You are not alone. In our busy lives with so many stimuli and distractions, our stress system gets triggered much more often than it was designed to be. Add to that the constant solicitations of our devices which keep our body and mind in a constant state of alert and the current pandemic – all factors which contribute to building up chronic stress and fatigue.
Mindfulness offers ways for you to step out of this stressful autopilot mode and to build up inner resources of calm and focus instead.
Rediscovering the sources of wellbeing inside you
It is possible to find an alternative to the stress and struggle you are experiencing, even when the world is flashing red. There are deep sources of wellbeing within you – no matter how stuck, helpless or frantic you might feel right now.
Mindfulness helps you to rediscover your happiness, peace and strength.
How? By training yourself to live more in the present moment, rather than constantly thinking about the past or the future. By learning to ground yourself, to be kinder to yourself, to be more aware of your automatic behaviours and by taking good care of yourself, moment by moment.
A mindfulness training is built up around different forms of meditation that can be learned by everyone. Combined with insights from cognitive psychology and a set of attitudes, it is a powerful tool that prevents normal feelings of anxiety, stress and sadness from spiralling downwards into prolonged periods of unhappiness and exhaustion, or even burn-out or clinical depression.
We will be learning and practicing the art of embracing the full catastrophe. We will be doing this so rather than destroying us or robbing us of our power and our hope, the storms of life will strengthen us as they teach us about living, growing, and healing in a world of flux, change, and sometimes great pain.
Feeling connected and supported by a strong community
Participants of our 8-week courses have shared that coming together online or in person at a fixed time over the course of a few months helps them to cultivate new habits and feel supported by a group of like-minded practitioners.

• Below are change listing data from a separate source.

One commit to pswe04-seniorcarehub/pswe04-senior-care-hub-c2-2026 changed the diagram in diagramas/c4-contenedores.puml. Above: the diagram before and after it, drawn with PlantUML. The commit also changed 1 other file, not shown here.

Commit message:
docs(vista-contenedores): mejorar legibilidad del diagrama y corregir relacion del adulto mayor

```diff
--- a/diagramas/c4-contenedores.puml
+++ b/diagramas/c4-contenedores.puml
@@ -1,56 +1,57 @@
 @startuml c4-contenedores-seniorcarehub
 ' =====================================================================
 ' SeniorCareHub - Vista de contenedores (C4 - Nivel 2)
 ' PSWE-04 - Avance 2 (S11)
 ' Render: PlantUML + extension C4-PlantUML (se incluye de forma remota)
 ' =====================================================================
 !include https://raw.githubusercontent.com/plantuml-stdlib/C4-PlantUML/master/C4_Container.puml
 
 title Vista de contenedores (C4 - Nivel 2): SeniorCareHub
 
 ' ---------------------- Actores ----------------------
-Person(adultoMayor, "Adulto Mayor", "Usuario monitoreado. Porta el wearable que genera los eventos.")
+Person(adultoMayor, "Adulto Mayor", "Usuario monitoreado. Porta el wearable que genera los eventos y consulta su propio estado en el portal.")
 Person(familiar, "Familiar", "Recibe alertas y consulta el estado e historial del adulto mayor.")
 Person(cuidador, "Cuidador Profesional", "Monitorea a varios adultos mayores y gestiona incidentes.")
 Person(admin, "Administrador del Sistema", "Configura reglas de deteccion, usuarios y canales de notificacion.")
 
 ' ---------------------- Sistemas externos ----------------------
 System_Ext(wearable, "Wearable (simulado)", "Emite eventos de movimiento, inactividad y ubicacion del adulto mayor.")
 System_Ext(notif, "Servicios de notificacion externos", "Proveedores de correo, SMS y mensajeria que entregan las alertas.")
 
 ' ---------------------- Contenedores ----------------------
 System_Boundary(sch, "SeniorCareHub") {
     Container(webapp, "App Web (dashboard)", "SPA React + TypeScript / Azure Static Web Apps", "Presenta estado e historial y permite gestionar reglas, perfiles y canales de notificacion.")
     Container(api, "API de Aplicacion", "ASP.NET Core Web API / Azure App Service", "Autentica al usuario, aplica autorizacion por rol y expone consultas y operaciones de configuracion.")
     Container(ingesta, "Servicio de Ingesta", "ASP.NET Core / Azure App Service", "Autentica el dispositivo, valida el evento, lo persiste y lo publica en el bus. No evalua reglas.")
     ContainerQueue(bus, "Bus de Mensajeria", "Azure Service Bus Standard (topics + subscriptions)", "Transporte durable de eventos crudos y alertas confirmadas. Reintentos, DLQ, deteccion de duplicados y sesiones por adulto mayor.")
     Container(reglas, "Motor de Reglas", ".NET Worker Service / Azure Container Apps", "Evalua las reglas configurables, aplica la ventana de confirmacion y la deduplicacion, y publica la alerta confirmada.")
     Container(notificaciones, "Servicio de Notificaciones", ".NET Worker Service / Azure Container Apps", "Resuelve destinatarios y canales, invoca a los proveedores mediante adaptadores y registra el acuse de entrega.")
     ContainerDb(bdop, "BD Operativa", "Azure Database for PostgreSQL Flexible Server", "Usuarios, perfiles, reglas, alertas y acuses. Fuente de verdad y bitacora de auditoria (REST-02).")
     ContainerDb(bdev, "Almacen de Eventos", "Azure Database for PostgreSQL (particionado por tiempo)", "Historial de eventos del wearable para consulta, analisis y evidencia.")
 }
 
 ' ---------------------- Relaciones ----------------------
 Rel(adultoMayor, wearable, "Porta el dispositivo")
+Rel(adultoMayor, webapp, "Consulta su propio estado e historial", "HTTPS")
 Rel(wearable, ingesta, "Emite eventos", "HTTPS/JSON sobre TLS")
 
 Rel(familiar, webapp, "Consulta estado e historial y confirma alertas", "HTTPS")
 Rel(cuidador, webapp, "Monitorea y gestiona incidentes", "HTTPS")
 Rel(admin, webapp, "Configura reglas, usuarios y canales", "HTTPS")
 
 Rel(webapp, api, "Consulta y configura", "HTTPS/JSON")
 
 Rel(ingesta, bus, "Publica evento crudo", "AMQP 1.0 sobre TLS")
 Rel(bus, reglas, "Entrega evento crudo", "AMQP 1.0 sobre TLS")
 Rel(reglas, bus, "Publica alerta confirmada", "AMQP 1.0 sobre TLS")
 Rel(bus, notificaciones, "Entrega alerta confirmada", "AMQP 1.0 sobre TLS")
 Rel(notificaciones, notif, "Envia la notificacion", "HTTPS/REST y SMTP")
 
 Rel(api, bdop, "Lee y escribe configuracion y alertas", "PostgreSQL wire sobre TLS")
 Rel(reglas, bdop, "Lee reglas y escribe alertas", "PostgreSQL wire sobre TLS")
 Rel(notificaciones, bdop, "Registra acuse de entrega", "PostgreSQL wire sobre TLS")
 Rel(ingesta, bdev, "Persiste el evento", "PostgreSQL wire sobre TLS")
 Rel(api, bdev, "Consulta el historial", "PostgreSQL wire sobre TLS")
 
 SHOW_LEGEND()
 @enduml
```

It is a moment to look forward to, a momentary break to focus on yourself and your own needs. That is why offering group courses and retreats is at the heart of what we do.
We are offering online and inperson courses in beautiful locations.
Rooted in science
Ever since the 8-week mindfulness programme (MBSR) was developed by Jon Kabat-Zinn at the University of Massachusetts in the 1970's, it has been thoroughly researched in clinical trials. Science has confirmed that committing to 8 weeks of practice, even if it is only 10 minutes a day, is enough to see the benefits for yourself.
Mindfulness doesn't only boost your happiness levels and reduce the impact of stress – it actually changes the structure of your brain for the better. It also strengthens your immune system and offers support in preventing cardiovascular diseases and cancer.
For an overview of the latest research, you can visit the website of the American Mindfulness Research Association (AMRA) or the Institute of Neuroscience and Contemplative Wisdom.
We also produced a video series called "mindfulness myths and misunderstandings" about what mindfulness is not. Feel free to check it out!
As young people increasingly struggle with mental health issues, especially recently due to the impact of the corona pandemic, it is important to learn these mental skills at an early age. The Oxford Mindfulness Centre has recently started a great website for young people.
Occasionally, we offer workshops for teenagers at Brussels Mindfulness, and young adults are welcome to all our activities. We also offer mindfulness trainings and workshops for schools and youth initiatives.
New: We have decided to increase our commitment for young people's wellbeing and happiness by offering discounted rates for schools and youth clubs.
Feel free to get in touch to know more.
We believe that mindfulness skills can make this world a better place, not only because it helps to improve individual wellbeing, but also because it leads to wiser choices and more kindness in this world.